© RILEM 2016

Authors and Affiliations

  1. 1.Department of Civil and Environmental EngineeringUniversity of DelawareNewarkUSA

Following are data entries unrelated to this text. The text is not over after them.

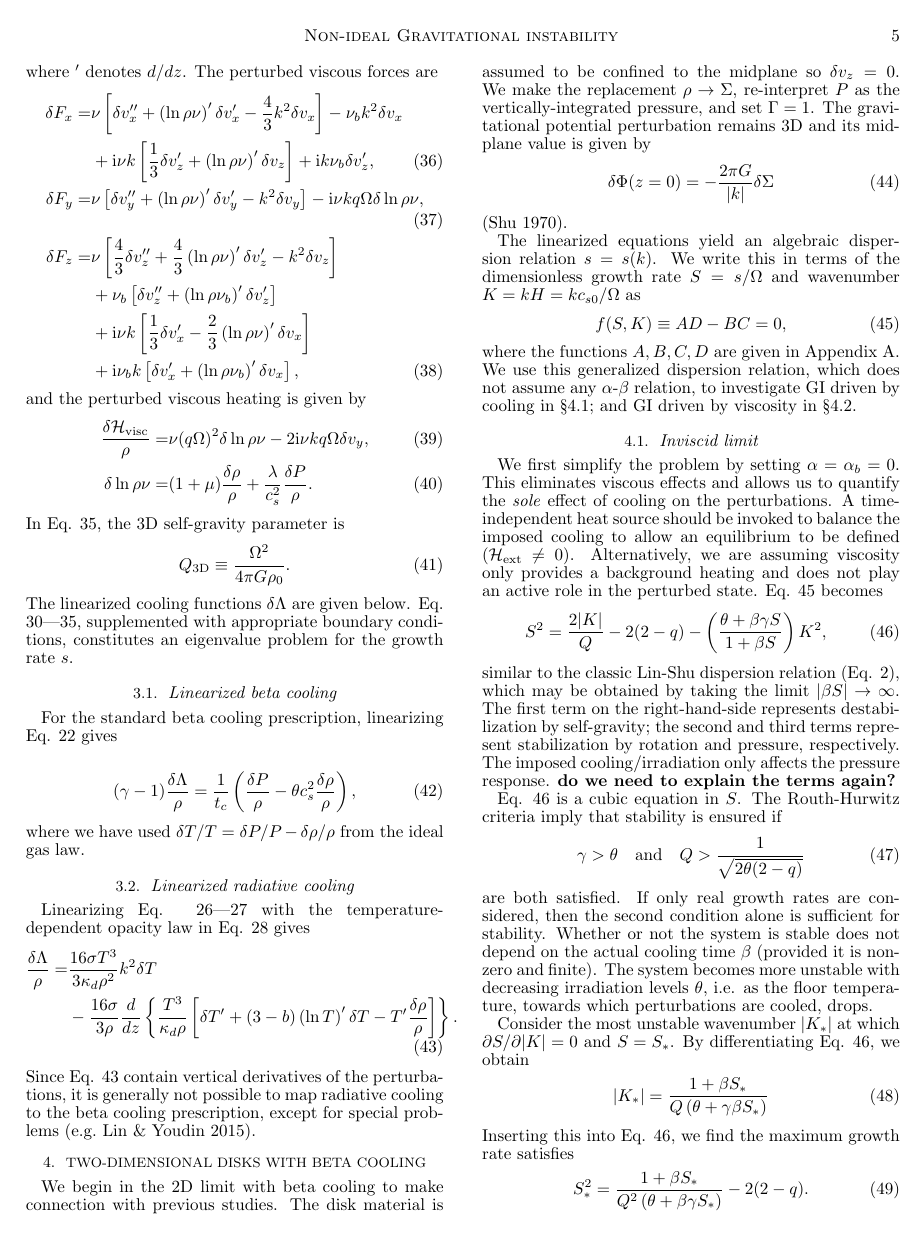
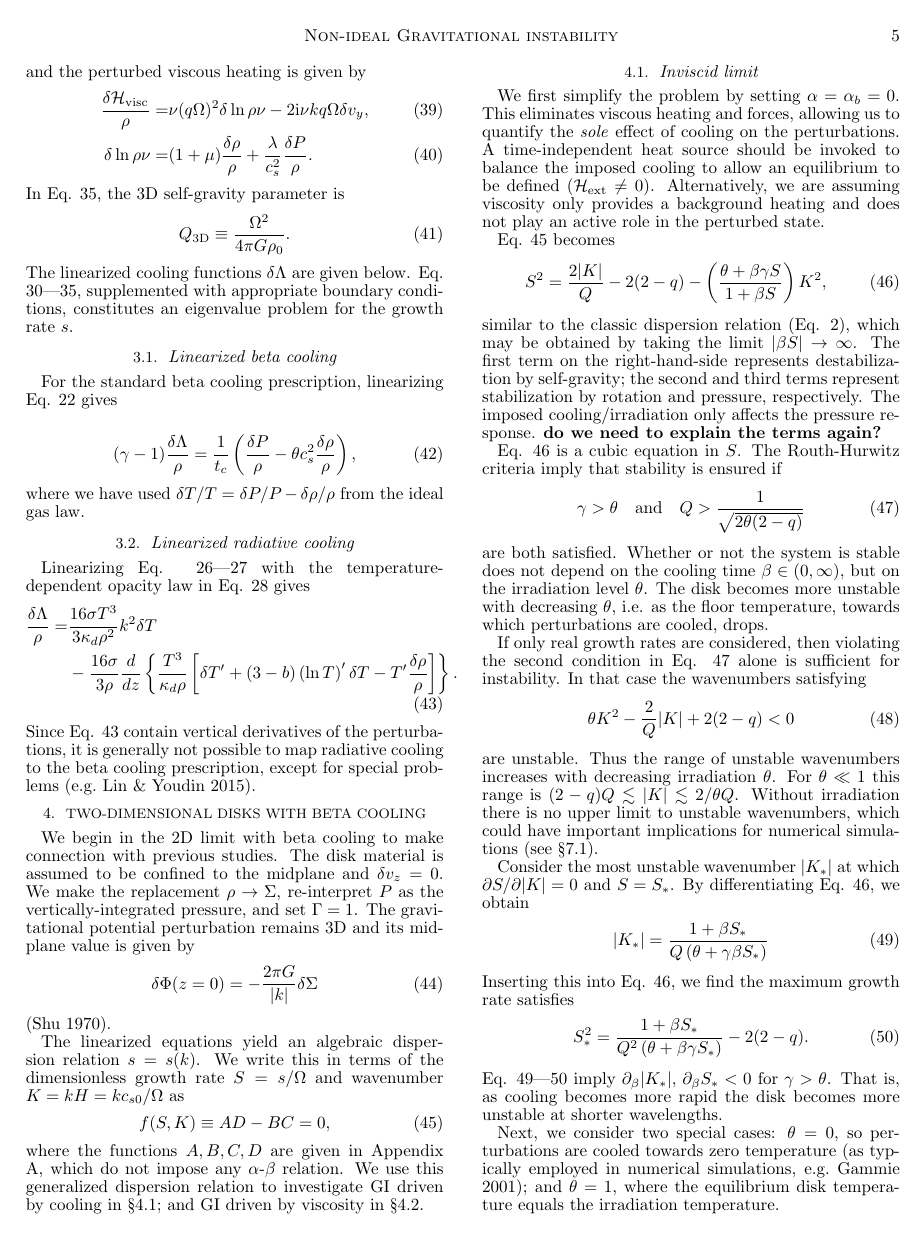
Before and after one commit to minkailin/viscsg, a LaTeX document (paper/paper3d.tex, which reads paper/results2d.tex): page 5 of 11. Compiled offline with pdfLaTeX.

Commit message:
halfway through version 2 of 2d results

```diff
--- a/paper/results2d.tex
+++ b/paper/results2d.tex
@@ -1,10 +1,12 @@
 \section{Two-dimensional disks with beta cooling}\label{result_2d}
 We begin in the 2D limit with beta cooling  to make connection
 with previous studies. The disk
-material is assumed to be confined to the midplane so $\delta v_z=0$.
+material is assumed to be confined to the midplane and $\delta v_z=0$.
 We make the replacement
 $\rho \to \Sigma$, re-interpret $P$ as the vertically-integrated
 pressure, and set $\Gamma=1$. % without loss of generality.
+%big gamma only controls vertical structure
+%can absorb big gamma into def of cs
 The gravitational potential perturbation remains 3D and its midplane
 value is given by
 \begin{align}
@@ -19,17 +21,15 @@ wavenumber $K=kH = k c_{s0}/\Omega$ as
 \begin{align}\label{thindisk}
   f(S,K)\equiv AD - BC = 0,
 \end{align}
-where the functions $A,B,C,D$ are given in Appendix \ref{2ddisp}.
-We use this generalized dispersion relation, which does not assume any
-$\alpha$-$\beta$ relation, %dispersion relation treats alpha/beta as
-                           %independent
-to investigate GI driven
+where the functions $A,B,C,D$ are given in Appendix \ref{2ddisp},
+which do not impose any $\alpha$-$\beta$ relation. We use this generalized
+dispersion relation  to investigate GI driven
 by cooling in \S\ref{2d_inviscid}; and GI driven by viscosity
 in \S\ref{2dvisc}.
 
 \subsection{Inviscid limit}\label{2d_inviscid}
 We first simplify the problem by setting $\alpha = \alpha_b = 0$. This
-eliminates viscous effects and allows us to quantify the
+eliminates viscous heating and forces, allowing us to quantify the
 \emph{sole} effect of cooling on the
 perturbations. A time-independent heat source should be
 invoked to balance the imposed cooling to allow an equilibrium to be
@@ -48,7 +49,7 @@ Eq. \ref{thindisk} becomes
   S^2 = \frac{2|K|}{Q} - 2(2-q) - \left(\frac{\theta + \beta \gamma
     S}{1+\beta S}\right)K^2,
 \end{align}
-similar to the classic Lin-Shu dispersion relation
+similar to the classic dispersion relation
 (Eq. \ref{classic_dr}), which may be obtained by taking the limit
 $|\beta S|\to\infty$. %then setting gamma=1. other params fixed
                       %(finite theta)
@@ -63,19 +64,30 @@ Routh-Hurwitz criteria imply that stability is ensured if
   \gamma > \theta \quad \text{and} \quad
   Q > \frac{1}{\sqrt{2\theta(2-q)}}
 \end{align}
-are both satisfied. If only real growth rates are considered, then the
-second condition alone is sufficient for stability. %from property of
-                                %cubic crossing the real axis
+are both satisfied.
 %gamma/theta condition is related to some kind of thermal instability
 %oscilitory convection??
 %second condition concerning Q is associated with self-g
 Whether or not the system is stable does not
-depend on the actual cooling time $\beta$ (provided it is non-zero and
-finite). The system becomes more unstable with decreasing
-irradiation levels $\theta$, i.e. as the floor temperature, towards which
-perturbations are cooled, drops.
+depend on the cooling time $\beta\in(0,\infty)$,
+but on the irradiation level $\theta$.
+The disk becomes more unstable with decreasing $\theta$, i.e. as the
+floor temperature, towards which perturbations are cooled, drops.
 
-Consider the most unstable wavenumber $|K_*|$ at which $\p S/\p |K| =
+If only real growth rates are considered, then violating the second
+condition in Eq. \ref{stable_condition} alone is sufficient for instability.
+%from property of cubic crossing the real axis
+In that case the wavenumbers satisfying
+\begin{align}
+  \theta K^2 - \frac{2}{Q}|K| + 2(2-q) < 0
+\end{align}
+are unstable. Thus the range of unstable wavenumbers increases with
+decreasing irradiation $\theta$. For $\theta\ll 1$ this range is
+$(2-q)Q\lesssim|K|\lesssim2/\theta Q$. Without irradiation there is no
+upper limit to unstable wavenumbers, which could have important
+implications for numerical simulations (see \S\ref{prev_works}).
+
+Consider the most unstable wavenumber $|K_*|$ at which $\p S/\p|K| =
 0$ and $S = S_*$. By differentiating Eq. \ref{inviscid}, we obtain
 \begin{align}\label{kstar}
 %  |K_*| = \frac{1}{\gamma \qtwo} \left(1 + \frac{1}{\beta S_*}\right).
@@ -91,8 +103,16 @@ rate satisfies
   S_*^2 = \frac{1+\beta S_*}{Q^2\left(\theta + \beta\gamma S_*\right)}
   - 2(2-q).
 \end{align}
-General solutions to this cubic for $S_*$ are unwieldy, but simple
-results may be obtained in special cases, discussed next.
+Eq. \ref{kstar}---\ref{inviscid_max} imply $\p_\beta|K_*|,\,\p_\beta
+S_*<0 $ for $\gamma>\theta$. That is, as cooling becomes more rapid
+the disk becomes more unstable at shorter wavelengths.
+%show dK*/dbeta < 0
+%by diff K* wrt beta and diff S* wrt beta from the equations
+%and elim dS*/d beta
 
+Next, we consider two special cases: $\theta=0$, so perturbations are
+cooled towards zero temperature \citep[as typically employed in
+numerical simulations, e.g.][]{gammie01}; and $\theta=1$, where the
+equilibrium disk temperature equals the irradiation temperature.
 
 \subsubsection{$\theta = 0$}\label{theta0}
```
Also changed, not shown: paper/appendix3d.tex (+5 -0 lines), paper/model3d.tex (+15 -5 lines), paper/paper3d.tex (+2 -1 lines), paper/results2d.tex (48 more changed lines).
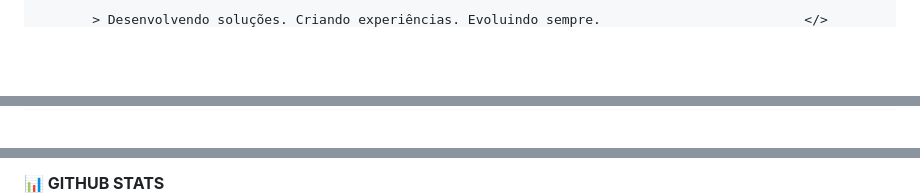
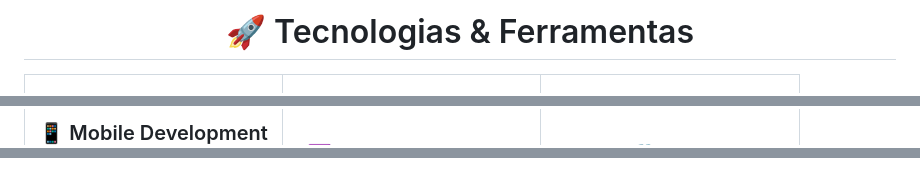
Before and after one commit to Paula-Thamyres/Paula-Thamyres, a Markdown page: README.md, 3 parts joined by grey strips. Rendered like a GitHub page; blank space fills up the shorter version.

```diff
--- a/README.md
+++ b/README.md
@@ -43,5 +79,7 @@ Agora estou expandindo meus conhecimentos para o universo Front-end, estudando R
 
 <div align="center">
-  <pre>> Desenvolvendo soluções. Criando experiências. Evoluindo sempre.                          &lt;/&gt;</pre>
+
+# 🚀 Tecnologias & Ferramentas
+
 </div>
 
@@ -49,3 +89,3 @@ Agora estou expandindo meus conhecimentos para o universo Front-end, estudando R
 
-<!-- ══════════════ TECNOLOGIAS + ESTUDANDO ══════════════ -->
+### 📱 Mobile Development
 
@@ -108,3 +194,3 @@ Agora estou expandindo meus conhecimentos para o universo Front-end, estudando R
 
-**📊 GITHUB STATS**
+</div>
 
```
Also changed, not shown: other parts of README.md (+157 -181 lines).
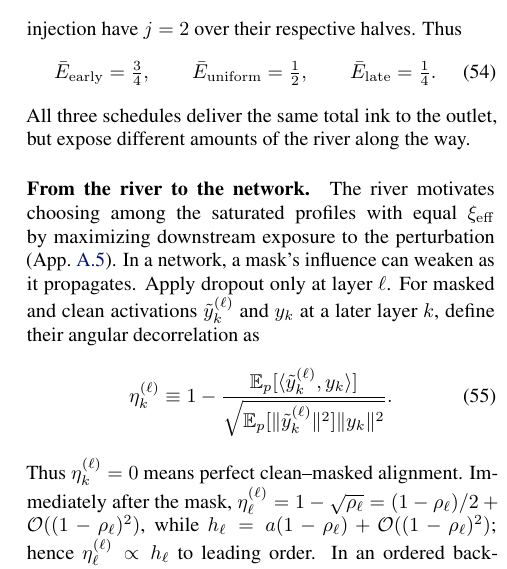
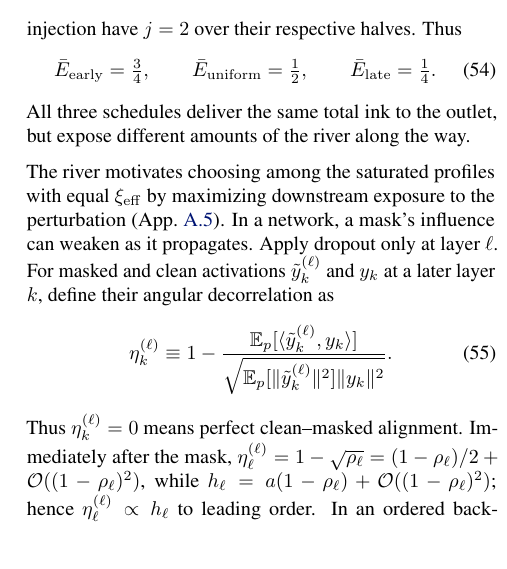
Before and after one commit to luklacasito/icml, a LaTeX paper (manuscript/main.tex, which reads manuscript/sections/theory.tex): part of one column of page 10 of 53, cut so that both start at the same text. Compiled offline with pdfLaTeX.

Commit message:
Remove unwanted paragraph heading

```diff
--- a/manuscript/sections/theory.tex
+++ b/manuscript/sections/theory.tex
@@ -315,7 +315,6 @@ Uniform injection has $j=1$ throughout; early and late injection have $j=2$ over
 \end{equation}
 All three schedules deliver the same total ink to the outlet, but expose different amounts of the river along the way.
 
-\paragraph{From the river to the network.}
 The river motivates choosing among the saturated profiles with equal $\xi_{\rm eff}$ by maximizing downstream exposure to the perturbation (App.~\ref{app:regularization_reach}). In a network, a mask's influence can weaken as it propagates. Apply dropout only at layer \(\ell\). For masked and clean activations \(\tilde y_k^{(\ell)}\) and \(y_k\) at a later layer \(k\), define their angular decorrelation as
 \begin{equation}
 \eta_k^{(\ell)}
```
Also changed, not shown: paper.pdf.
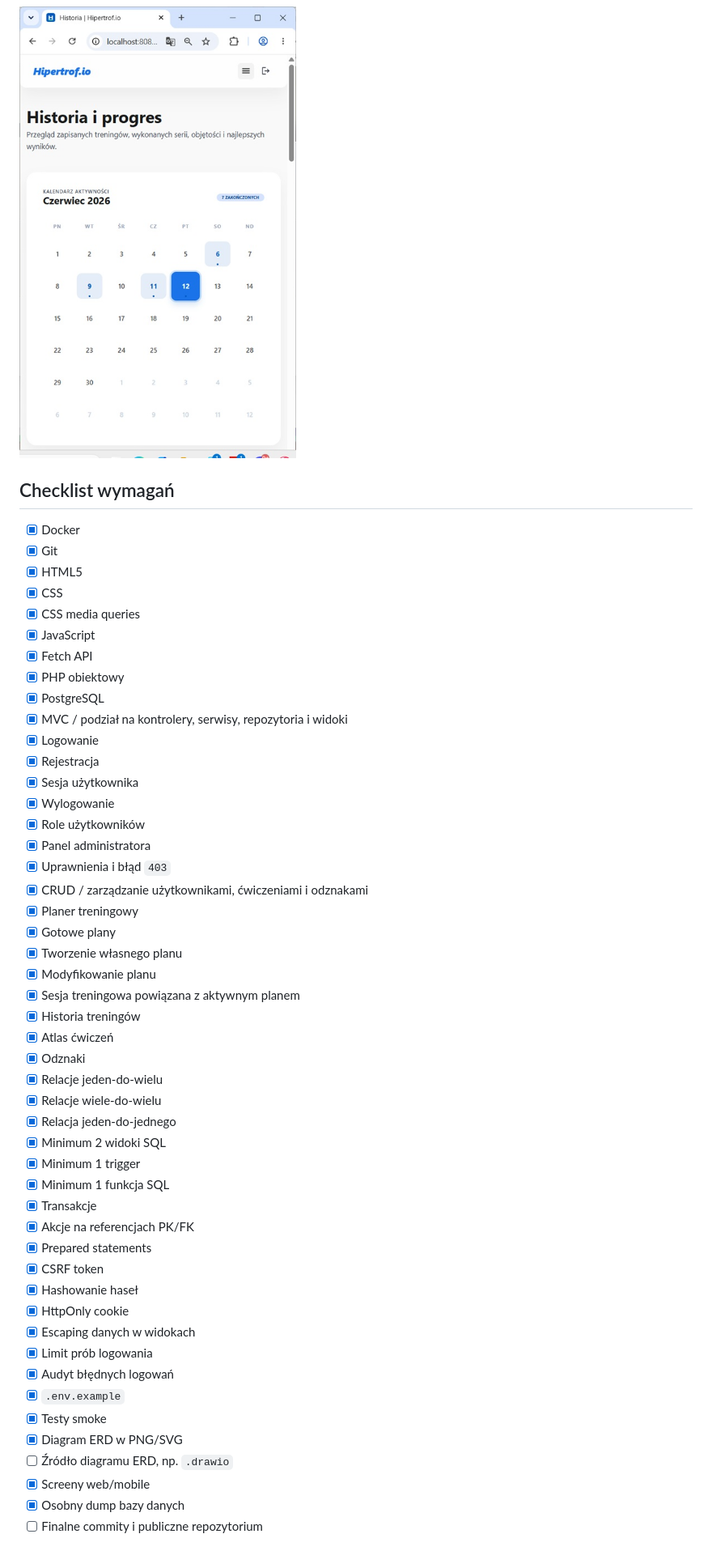
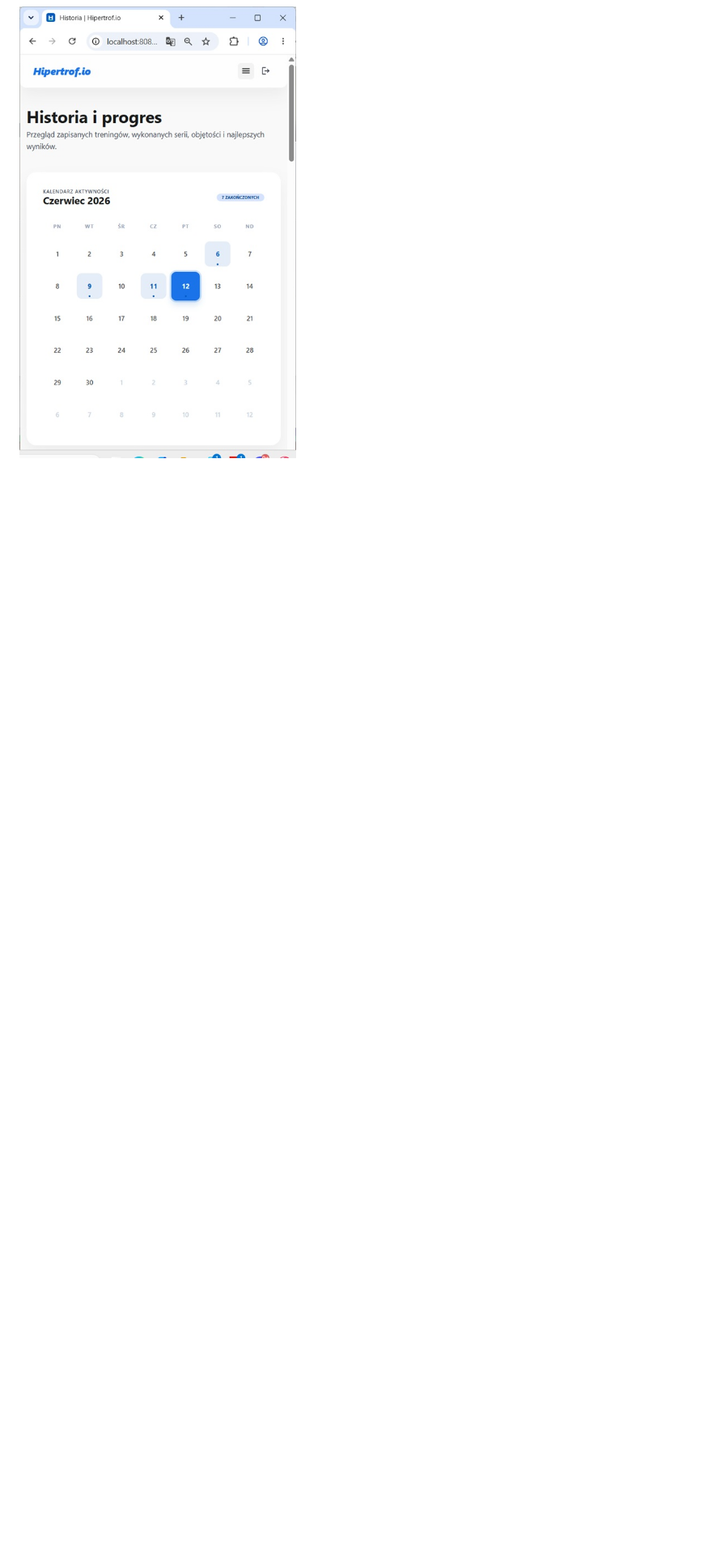
Before and after one commit to mateuszkalinski/WdPAI, a Markdown page: README.md, the part around one of its changes. Shown at 81% size. GitHub-like rendering; blank space fills up the shorter version.

Commit message:
Remove requirements checklist and final notes
Removed checklist of requirements and final notes from README.

```diff
--- a/README.md
+++ b/README.md
@@ -430,55 +430,3 @@ Dokumentacja i wymagania/
 ![Mobile 4](<Dokumentacja i wymagania/mobile4.jpg>)
 
 ![Mobile 5](<Dokumentacja i wymagania/mobile5.jpg>)
-
-## Checklist wymagań
-
-- [x] Docker
-- [x] Git
-- [x] HTML5
-- [x] CSS
-- [x] CSS media queries
-- [x] JavaScript
-- [x] Fetch API
-- [x] PHP obiektowy
-- [x] PostgreSQL
-- [x] MVC / podział na kontrolery, serwisy, repozytoria i widoki
-- [x] Logowanie
-- [x] Rejestracja
-- [x] Sesja użytkownika
-- [x] Wylogowanie
-- [x] Role użytkowników
-- [x] Panel administratora
-- [x] Uprawnienia i błąd `403`
-- [x] CRUD / zarządzanie użytkownikami, ćwiczeniami i odznakami
-- [x] Planer treningowy
-- [x] Gotowe plany
-- [x] Tworzenie własnego planu
-- [x] Modyfikowanie planu
-- [x] Sesja treningowa powiązana z aktywnym planem
-- [x] Historia treningów
-- [x] Atlas ćwiczeń
-- [x] Odznaki
-- [x] Relacje jeden-do-wielu
-- [x] Relacje wiele-do-wielu
-- [x] Relacja jeden-do-jednego
-- [x] Minimum 2 widoki SQL
-- [x] Minimum 1 trigger
-- [x] Minimum 1 funkcja SQL
-- [x] Transakcje
-- [x] Akcje na referencjach PK/FK
-- [x] Prepared statements
-- [x] CSRF token
-- [x] Hashowanie haseł
-- [x] HttpOnly cookie
-- [x] Escaping danych w widokach
-- [x] Limit prób logowania
-- [x] Audyt błędnych logowań
-- [x] `.env.example`
-- [x] Testy smoke
-- [x] Diagram ERD w PNG/SVG
-- [ ] Źródło diagramu ERD, np. `.drawio`
-- [x] Screeny web/mobile
-- [x] Osobny dump bazy danych
-- [ ] Finalne commity i publiczne repozytorium
-
```
Also changed, not shown: other parts of README.md (+0 -3 lines).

  2. 2.Department of Civil and Environmental EngineeringPortland State UniversityPortlandUSA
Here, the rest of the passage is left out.